Work required: What you return must be the lines of the data that hold the word "목록에서도".
*** Dataset extract ***
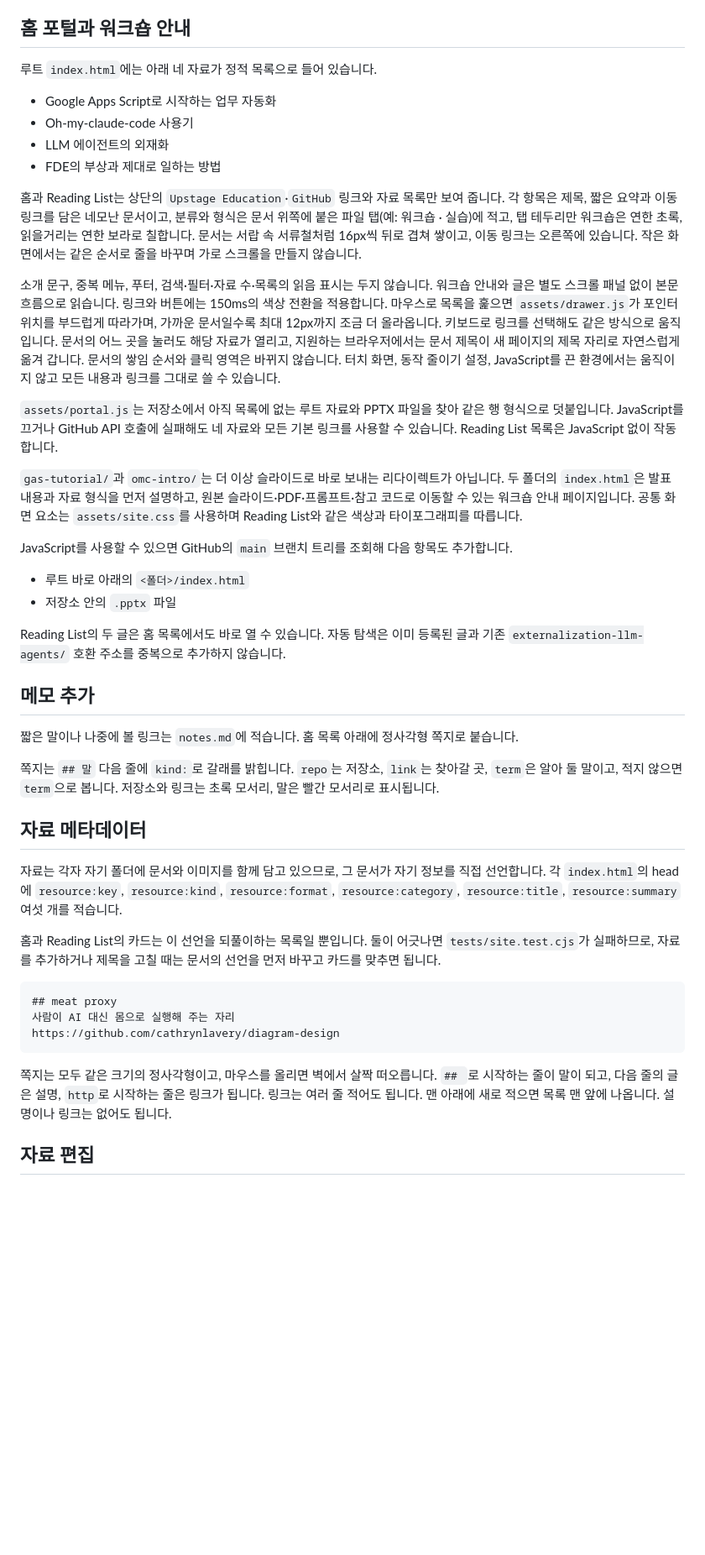
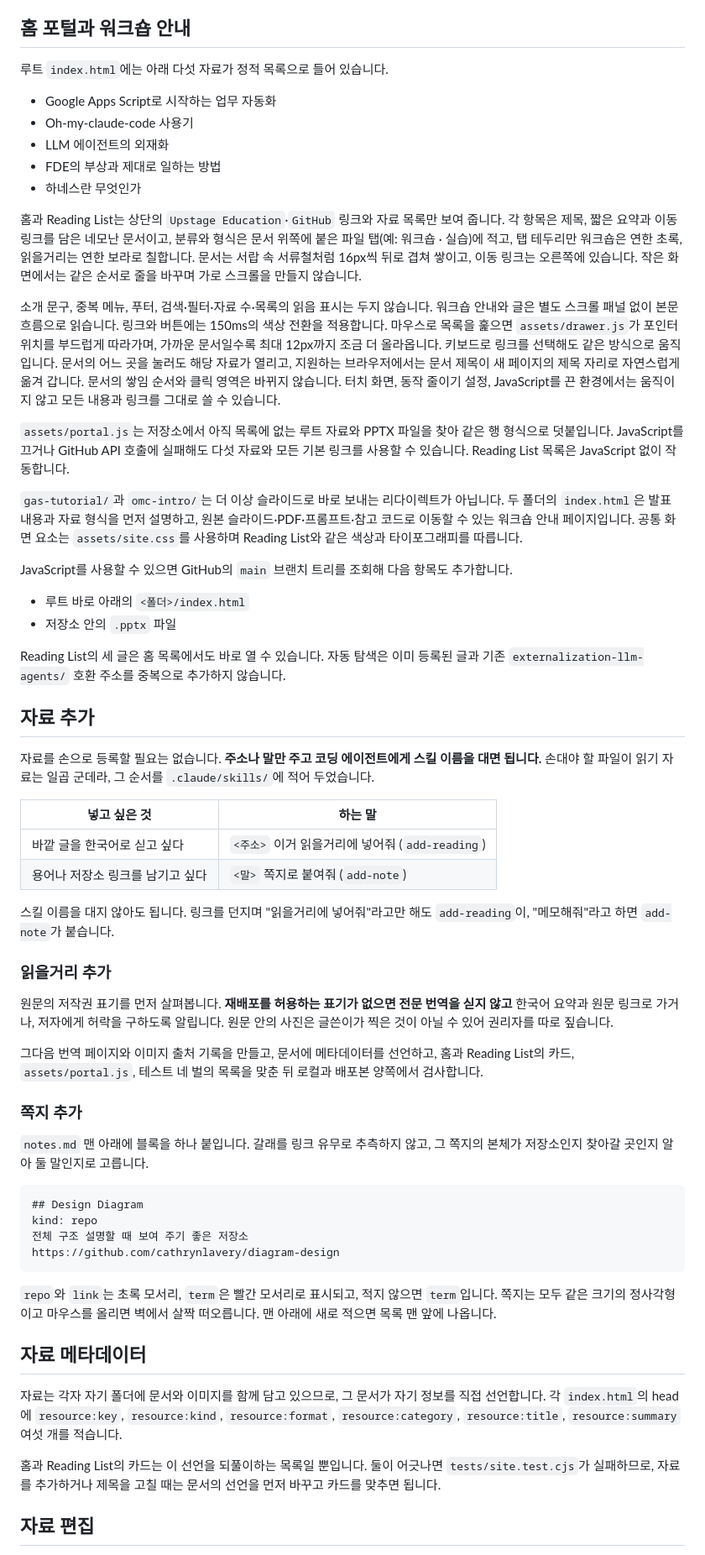
Before and after one commit to UpstageAI/eduteam-ai-edu-day, a Markdown page: README.md, the part around one of its changes. Shown at 84% size. GitHub-like rendering; blank space fills up the shorter version.

Commit message:
Let a coding agent add resources instead of a checklist
Adding a reading resource touches seven files, which is the sort of bookkeeping
that gets half-done. Two project skills now carry that order: add-reading takes
a URL through the copyright check, the translation, the document's own metadata,
both catalogs and the four test lists; add-note appends a block to notes.md and
picks its kind from what the scrap actually is.

The copyright step leads add-reading rather than trailing it. A source with no
reuse terms gets a summary and a link, not a translation, and a photograph
inside an article is checked separately because the author may not hold it.

README now points at the two skills instead of repeating the manual steps, and
its counts catch up with the fifth resource.

````diff
--- a/README.md
+++ b/README.md
@@ -68,18 +68,19 @@ Reading List에는 다음 자료가 있습니다.
 
 ## 홈 포털과 워크숍 안내
 
-루트 `index.html`에는 아래 네 자료가 정적 목록으로 들어 있습니다.
+루트 `index.html`에는 아래 다섯 자료가 정적 목록으로 들어 있습니다.
 
 - Google Apps Script로 시작하는 업무 자동화
 - Oh-my-claude-code 사용기
 - LLM 에이전트의 외재화
 - FDE의 부상과 제대로 일하는 방법
+- 하네스란 무엇인가
 
 홈과 Reading List는 상단의 `Upstage Education`·`GitHub` 링크와 자료 목록만 보여 줍니다. 각 항목은 제목, 짧은 요약과 이동 링크를 담은 네모난 문서이고, 분류와 형식은 문서 위쪽에 붙은 파일 탭(예: 워크숍 · 실습)에 적고, 탭 테두리만 워크숍은 연한 초록, 읽을거리는 연한 보라로 칠합니다. 문서는 서랍 속 서류철처럼 16px씩 뒤로 겹쳐 쌓이고, 이동 링크는 오른쪽에 있습니다. 작은 화면에서는 같은 순서로 줄을 바꾸며 가로 스크롤을 만들지 않습니다.
 
 소개 문구, 중복 메뉴, 푸터, 검색·필터·자료 수·목록의 읽음 표시는 두지 않습니다. 워크숍 안내와 글은 별도 스크롤 패널 없이 본문 흐름으로 읽습니다. 링크와 버튼에는 150ms의 색상 전환을 적용합니다. 마우스로 목록을 훑으면 `assets/drawer.js`가 포인터 위치를 부드럽게 따라가며, 가까운 문서일수록 최대 12px까지 조금 더 올라옵니다. 키보드로 링크를 선택해도 같은 방식으로 움직입니다. 문서의 어느 곳을 눌러도 해당 자료가 열리고, 지원하는 브라우저에서는 문서 제목이 새 페이지의 제목 자리로 자연스럽게 옮겨 갑니다. 문서의 쌓임 순서와 클릭 영역은 바뀌지 않습니다. 터치 화면, 동작 줄이기 설정, JavaScript를 끈 환경에서는 움직이지 않고 모든 내용과 링크를 그대로 쓸 수 있습니다.
 
-`assets/portal.js`는 저장소에서 아직 목록에 없는 루트 자료와 PPTX 파일을 찾아 같은 행 형식으로 덧붙입니다. JavaScript를 끄거나 GitHub API 호출에 실패해도 네 자료와 모든 기본 링크를 사용할 수 있습니다. Reading List 목록은 JavaScript 없이 작동합니다.
+`assets/portal.js`는 저장소에서 아직 목록에 없는 루트 자료와 PPTX 파일을 찾아 같은 행 형식으로 덧붙입니다. JavaScript를 끄거나 GitHub API 호출에 실패해도 다섯 자료와 모든 기본 링크를 사용할 수 있습니다. Reading List 목록은 JavaScript 없이 작동합니다.
 
 `gas-tutorial/`과 `omc-intro/`는 더 이상 슬라이드로 바로 보내는 리다이렉트가 아닙니다. 두 폴더의 `index.html`은 발표 내용과 자료 형식을 먼저 설명하고, 원본 슬라이드·PDF·프롬프트·참고 코드로 이동할 수 있는 워크숍 안내 페이지입니다. 공통 화면 요소는 `assets/site.css`를 사용하며 Reading List와 같은 색상과 타이포그래피를 따릅니다.
 
@@ -88,13 +89,37 @@ JavaScript를 사용할 수 있으면 GitHub의 `main` 브랜치 트리를 조
 - 루트 바로 아래의 `<폴더>/index.html`
 - 저장소 안의 `.pptx` 파일
 
-Reading List의 두 글은 홈 목록에서도 바로 열 수 있습니다. 자동 탐색은 이미 등록된 글과 기존 `externalization-llm-agents/` 호환 주소를 중복으로 추가하지 않습니다.
+Reading List의 세 글은 홈 목록에서도 바로 열 수 있습니다. 자동 탐색은 이미 등록된 글과 기존 `externalization-llm-agents/` 호환 주소를 중복으로 추가하지 않습니다.
 
-## 메모 추가
+## 자료 추가
 
-짧은 말이나 나중에 볼 링크는 `notes.md`에 적습니다. 홈 목록 아래에 정사각형 쪽지로 붙습니다.
+자료를 손으로 등록할 필요는 없습니다. **주소나 말만 주고 코딩 에이전트에게 스킬 이름을 대면 됩니다.** 손대야 할 파일이 읽기 자료는 일곱 군데라, 그 순서를 `.claude/skills/`에 적어 두었습니다.
 
-쪽지는 `## 말` 다음 줄에 `kind:`로 갈래를 밝힙니다. `repo`는 저장소, `link`는 찾아갈 곳, `term`은 알아 둘 말이고, 적지 않으면 `term`으로 봅니다. 저장소와 링크는 초록 모서리, 말은 빨간 모서리로 표시됩니다.
+| 넣고 싶은 것 | 하는 말 |
+|---|---|
+| 바깥 글을 한국어로 싣고 싶다 | `<주소>` 이거 읽을거리에 넣어줘 (`add-reading`) |
+| 용어나 저장소 링크를 남기고 싶다 | `<말>` 쪽지로 붙여줘 (`add-note`) |
+
+스킬 이름을 대지 않아도 됩니다. 링크를 던지며 "읽을거리에 넣어줘"라고만 해도 `add-reading`이, "메모해줘"라고 하면 `add-note`가 붙습니다.
+
+### 읽을거리 추가
+
+원문의 저작권 표기를 먼저 살펴봅니다. **재배포를 허용하는 표기가 없으면 전문 번역을 싣지 않고** 한국어 요약과 원문 링크로 가거나, 저자에게 허락을 구하도록 알립니다. 원문 안의 사진은 글쓴이가 찍은 것이 아닐 수 있어 권리자를 따로 짚습니다.
+
+그다음 번역 페이지와 이미지 출처 기록을 만들고, 문서에 메타데이터를 선언하고, 홈과 Reading List의 카드, `assets/portal.js`, 테스트 네 벌의 목록을 맞춘 뒤 로컬과 배포본 양쪽에서 검사합니다.
+
+### 쪽지 추가
+
+`notes.md` 맨 아래에 블록을 하나 붙입니다. 갈래를 링크 유무로 추측하지 않고, 그 쪽지의 본체가 저장소인지 찾아갈 곳인지 알아 둘 말인지로 고릅니다.
+
+```text
+## Design Diagram
+kind: repo
+전체 구조 설명할 때 보여 주기 좋은 저장소
+https://github.com/cathrynlavery/diagram-design
+```
+
+`repo`와 `link`는 초록 모서리, `term`은 빨간 모서리로 표시되고, 적지 않으면 `term`입니다. 쪽지는 모두 같은 크기의 정사각형이고 마우스를 올리면 벽에서 살짝 떠오릅니다. 맨 아래에 새로 적으면 목록 맨 앞에 나옵니다.
 
 ## 자료 메타데이터
 
@@ -102,13 +127,5 @@ Reading List의 두 글은 홈 목록에서도 바로 열 수 있습니다. 자
 
 홈과 Reading List의 카드는 이 선언을 되풀이하는 목록일 뿐입니다. 둘이 어긋나면 `tests/site.test.cjs`가 실패하므로, 자료를 추가하거나 제목을 고칠 때는 문서의 선언을 먼저 바꾸고 카드를 맞추면 됩니다.
 
-```text
-## meat proxy
-사람이 AI 대신 몸으로 실행해 주는 자리
-https://github.com/cathrynlavery/diagram-design
-```
-
-쪽지는 모두 같은 크기의 정사각형이고, 마우스를 올리면 벽에서 살짝 떠오릅니다. `## `로 시작하는 줄이 말이 되고, 다음 줄의 글은 설명, `http`로 시작하는 줄은 링크가 됩니다. 링크는 여러 줄 적어도 됩니다. 맨 아래에 새로 적으면 목록 맨 앞에 나옵니다. 설명이나 링크는 없어도 됩니다.
-
 ## 자료 편집
 
````
Also changed, not shown: other parts of README.md (+4 -9 lines), 2 other files.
*** End of Dataset extract ***
Completed task:
-Reading List의 두 글은 홈 목록에서도 바로 열 수 있습니다. 자동 탐색은 이미 등록된 글과 기존 `externalization-llm-agents/` 호환 주소를 중복으로 추가하지 않습니다.
+Reading List의 세 글은 홈 목록에서도 바로 열 수 있습니다. 자동 탐색은 이미 등록된 글과 기존 `externalization-llm-agents/` 호환 주소를 중복으로 추가하지 않습니다.
@@ -102,13 +127,5 @@ Reading List의 두 글은 홈 목록에서도 바로 열 수 있습니다. 자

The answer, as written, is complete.